My family has been helpful (when I beg or scream) in pitching in.  But I'm wiped out after the second shift (you know, the one where you feed and tend to home, hearth and family members) ends and I lie in bed wasted from the effort.  I knew getting the extras done would be tricky, and unlike most teachers, I didn't have time to plan or arrange for real life during the school year or I would have had doctor's appointments scheduled and gifts purchased and other miscellaneous details sorted out before September 2nd.  It's tempting to phone in a sick day just to catch up with the home workload before the next quarter starts.

I never go outside, except to watch a kid participate in a sporting event. 

I never read, except for what my students write or read.

We haven't carved pumpkins or baked cinnamon-laced apple pies this fall, the laundry pile sits unfolded and I've quit making lists.

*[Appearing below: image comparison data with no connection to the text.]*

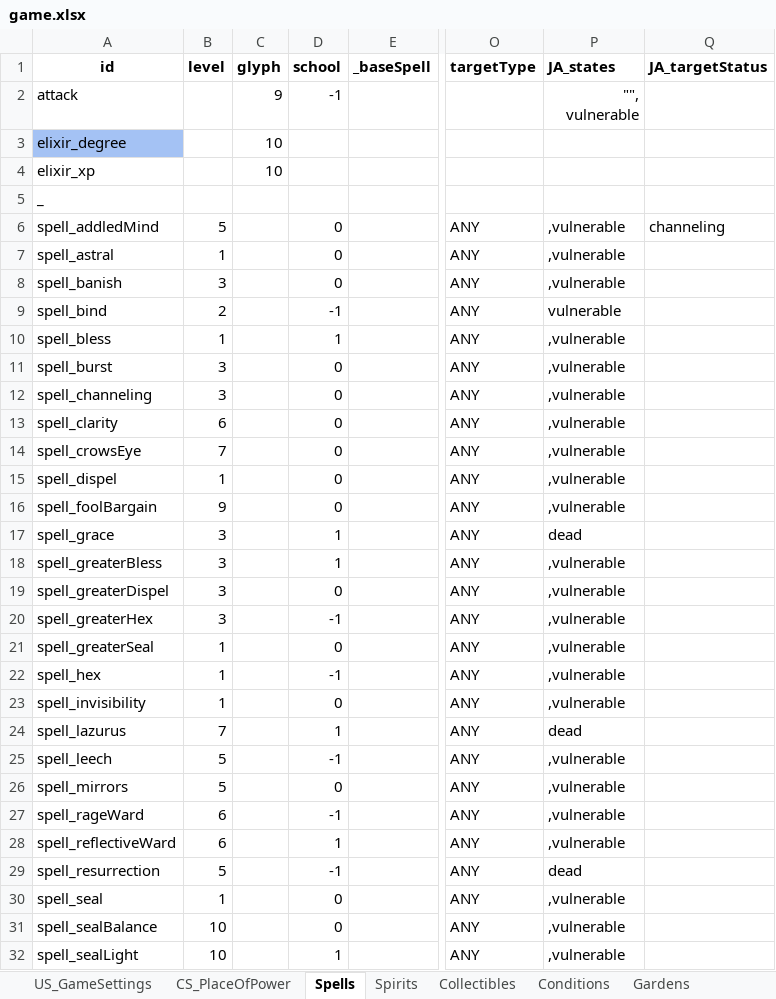
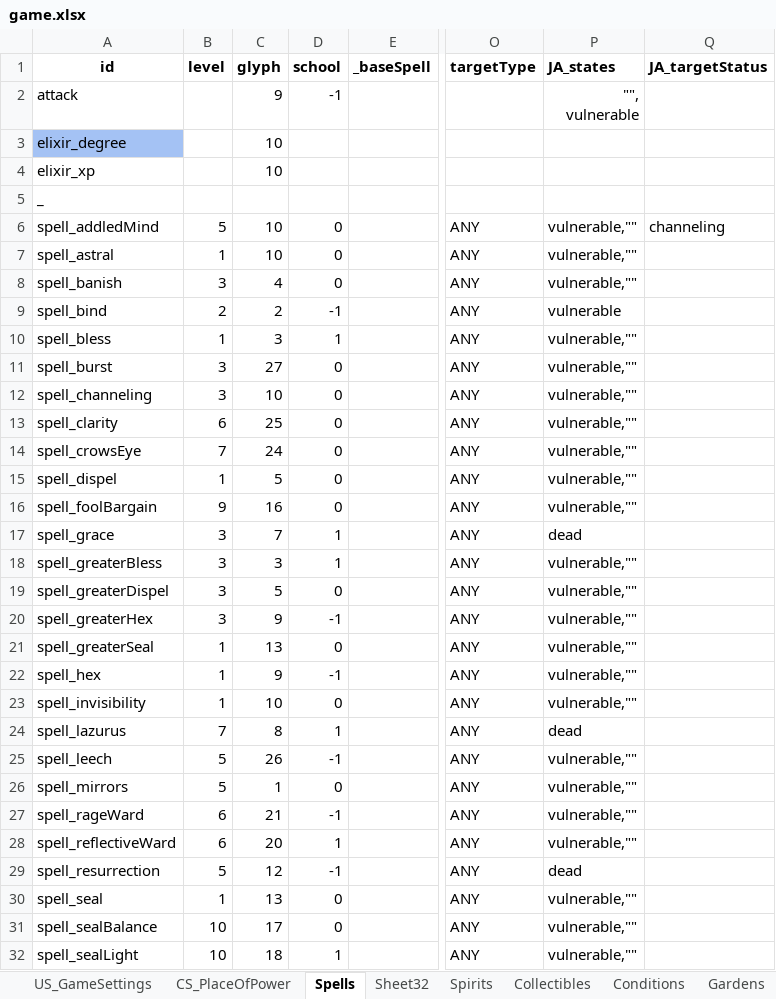
Before and after one commit to RaincrowStudios/CovensUnity, an Excel workbook: Dictionaries/game.xlsx, sheet Spells, drawn as a sheet; only a part is shown, gaps mark what is left out; values as stored, in another font and other column widths than the file's, no borders; charts and pictures and conditional formats not drawn; the diff covers the shown part only; the diff names each change by its address in the sheet, - before the commit and + after, or states it on an @@ line.

```diff
--- a/Dictionaries/game.xlsx (sheet Spells)
+++ b/Dictionaries/game.xlsx (sheet Spells)
+sheet tab: Sheet32
-C6:C7 (glyph): (empty)
+C6:C7 (glyph): 10
-P6:P8 (JA_states): ,vulnerable
+P6:P8 (JA_states): vulnerable,""
-C8 (glyph): (empty)
+C8 (glyph): 4
-C9 (glyph): (empty)
+C9 (glyph): 2
-C10 (glyph): (empty)
+C10 (glyph): 3
-P10:P16 (JA_states): ,vulnerable
+P10:P16 (JA_states): vulnerable,""
-C11 (glyph): (empty)
+C11 (glyph): 27
-C12 (glyph): (empty)
+C12 (glyph): 10
-C13 (glyph): (empty)
+C13 (glyph): 25
-C14 (glyph): (empty)
+C14 (glyph): 24
-C15 (glyph): (empty)
+C15 (glyph): 5
-C16 (glyph): (empty)
+C16 (glyph): 16
-C17 (glyph): (empty)
+C17 (glyph): 7
-C18 (glyph): (empty)
+C18 (glyph): 3
-P18:P23 (JA_states): ,vulnerable
+P18:P23 (JA_states): vulnerable,""
-C19 (glyph): (empty)
+C19 (glyph): 5
-C20 (glyph): (empty)
+C20 (glyph): 9
-C21 (glyph): (empty)
+C21 (glyph): 13
-C22 (glyph): (empty)
+C22 (glyph): 9
-C23 (glyph): (empty)
+C23 (glyph): 10
-C24 (glyph): (empty)
+C24 (glyph): 8
-C25 (glyph): (empty)
+C25 (glyph): 26
-P25:P28 (JA_states): ,vulnerable
+P25:P28 (JA_states): vulnerable,""
-C26 (glyph): (empty)
+C26 (glyph): 1
-C27 (glyph): (empty)
+C27 (glyph): 21
-C28 (glyph): (empty)
+C28 (glyph): 20
-C29 (glyph): (empty)
+C29 (glyph): 12
-C30 (glyph): (empty)
+C30 (glyph): 13
-P30:P32 (JA_states): ,vulnerable
+P30:P32 (JA_states): vulnerable,""
-C31 (glyph): (empty)
+C31 (glyph): 17
-C32 (glyph): (empty)
+C32 (glyph): 18
```
Also changed, not shown: 20 edited cells elsewhere in this sheet, charts or pictures, Dictionaries/Localisation Dictionary.xlsx, Dictionaries/store.xlsx, 8 other files.
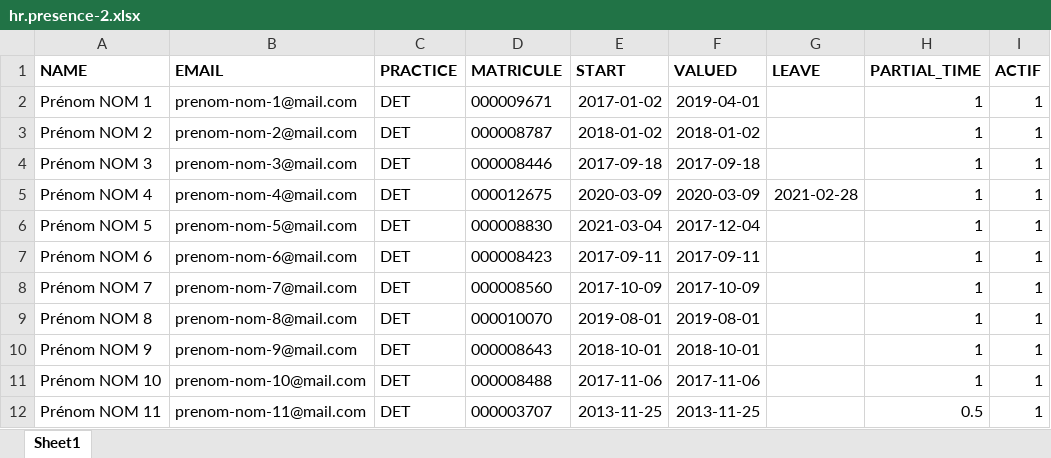
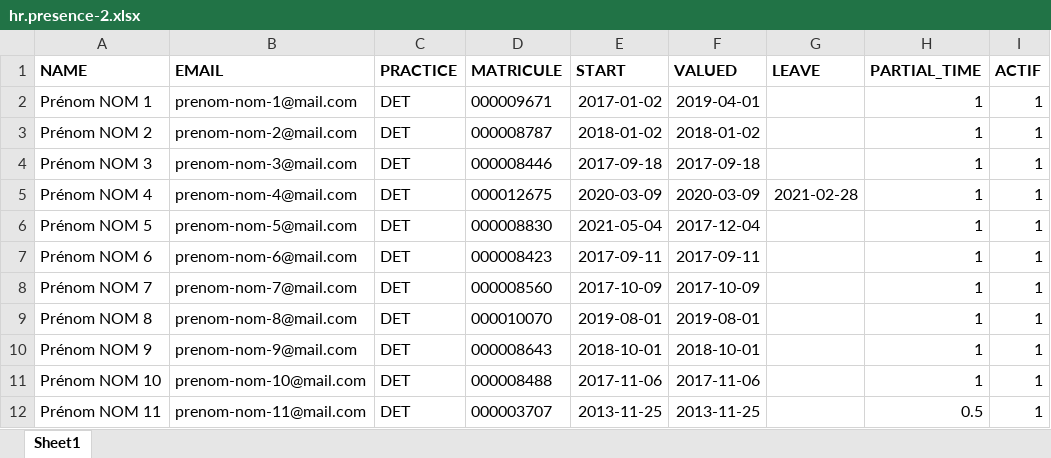
Before and after one commit to jperidy/devperf, an Excel workbook: _data_test/hr.presence-2.xlsx, sheet Sheet1, drawn as a sheet; only a part is shown; values as stored, in another font and other column widths than the file's, no borders; the diff names each change by its address in the sheet, - before the commit and + after, or states it on an @@ line.

```diff
--- a/_data_test/hr.presence-2.xlsx (sheet Sheet1)
+++ b/_data_test/hr.presence-2.xlsx (sheet Sheet1)
-E6 (START): 2021-03-04
+E6 (START): 2021-05-04
```
Also changed, not shown: 6 other files.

Can you believe that last part?  I've been a dedicated list-maker since high school.  Write shit down, get it done, cross it off.  It's how I roll.  But now I'm too busy to write a list most weeks.  It's like I live in triage-mode--stitching up the gaping wounds of life as they appear in front of me.  I'm hoping that I will catch my breath next weekend, step back, gain perspective, clean off my desk, pay visits to a few loved ones and prepare a proper meal. Make a list and get some focus back, that's my plan.

I'm here, hanging on by a thread, keeping up with the grading and staying one step ahead with the lesson planning.  We have food in our fridge, gas in the Momvan and faith that things will level out soon.  They will, right?

Spill it, reader.  How goes it with you?

Sunday, October 5, 2014


Wish (verb)  feel or express a strong desire or hope for something that is not easily attainable; want something that cannot or probably will not happen.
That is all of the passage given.